Each house costs roughly $9000 to build. The funds are given to the community to build the houses – community members decide which family will have a house built.
Once a house is built for your family, you are required to participate in building the next houses for future families. Electricity will eventually be provided entirely from solar energy (plenty of sun in Haiti!). And the difference between the old and the new housing is dramatic.
In addition, roadways and sidewalks will be built out of materials from the Presidential Palace and National Assembly that were destroyed in the earthquake (actor Sean Penn is very active in Haiti and a personal friend of Father Rick. He managed to have materials from the destroyed government buildings donated to Cite Soleil). To me, there is a beautiful irony in the knowledge that tile floors and broken porcelain vases once admired by the rich and powerful in Haiti will be used to build roads and sidewalks in Cite Soleil. In addition to houses, the foundation had also built a bakery – yet another micro-economy employing people from the neighborhood as well as providing fresh bread to surrounding residents. Any profit from the bakery goes back to support the clinic.

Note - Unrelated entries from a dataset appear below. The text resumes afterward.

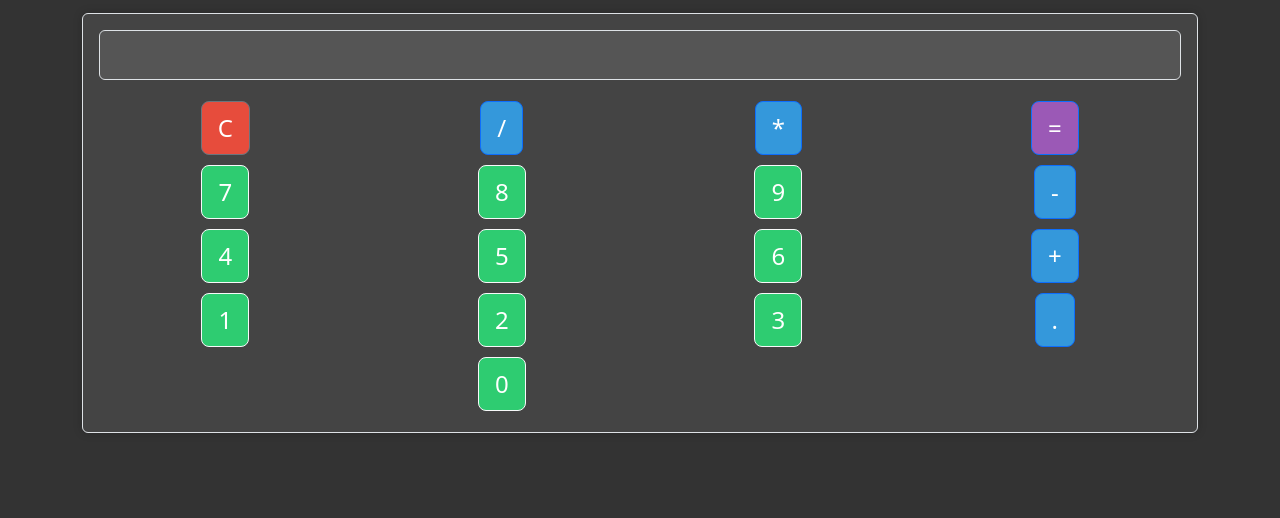
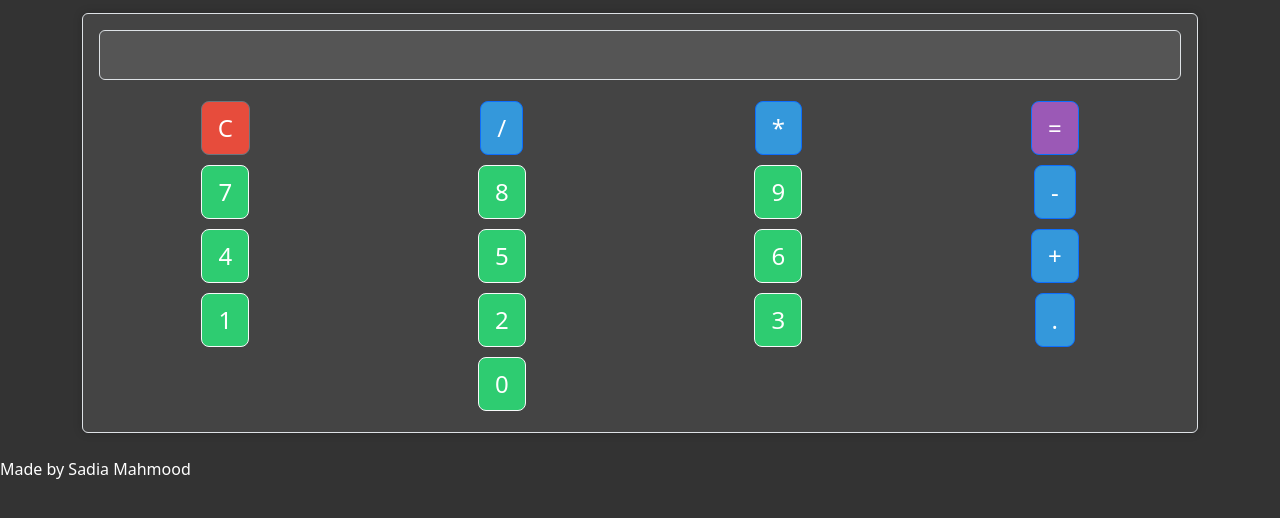
Before and after one commit to SadiaMahmoodMalik/Calculator, a plain HTML site: page index.html in a window 1280 px wide. Shown: the part 110-628 px from the top of the page. Drawn offline with nearby package versions, Linux system fonts and the light colour scheme.

Commit message:
added footer

```diff
--- a/index.html
+++ b/index.html
@@ -175,5 +175,6 @@
 
     <!-- Include script.js file after GSAP -->
     <script src="script.js"></script>
+  <footer> Made by Sadia Mahmood </footer>
   </body>
 </html>
```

Naturally, a trio of white people walking through the neighborhood attracted some attention. My mother would probably kill me if she knew we had stepped into “the most dangerous area” of Haiti, and I’m ashamed to admit that this was the only time I did not feel safe during the week. In addition to numerous children, there were several men that followed us throughout our tour of Cite Soleil, and a few were asking us for money. I’ll also admit how heartbreaking it was to not be able to do more. The $5 bill burning in my pocket was just waiting to be given; in the long run, that $5 meant little to mean but could be a lot of money to someone in this neighborhood. In the end, I learned that some of the men that followed us were in fact members of the gang who told the other men begging for money to leave us alone, ensuring our safety. I was dumbfounded.
The children were naturally absolutely adorable. I was again torn when one of them wanted a sip of the Coke I was drinking – I was told not to for it would most likely result in a frenzy. But I was struck with how resilient these kids were, surviving in a dysfunctional system. I was amazed that a gang, something in the United States we view only with contempt, managed to control an otherwise terrible situation. I can only hope that Father Rick’s work can lessen the dysfunction and build sustainable cooperation and roots within this community.
Here are a few of the kids from our entourage in Cite Soleil. The one in the middle was my favorite – striking a pose with a fedora… and no pants.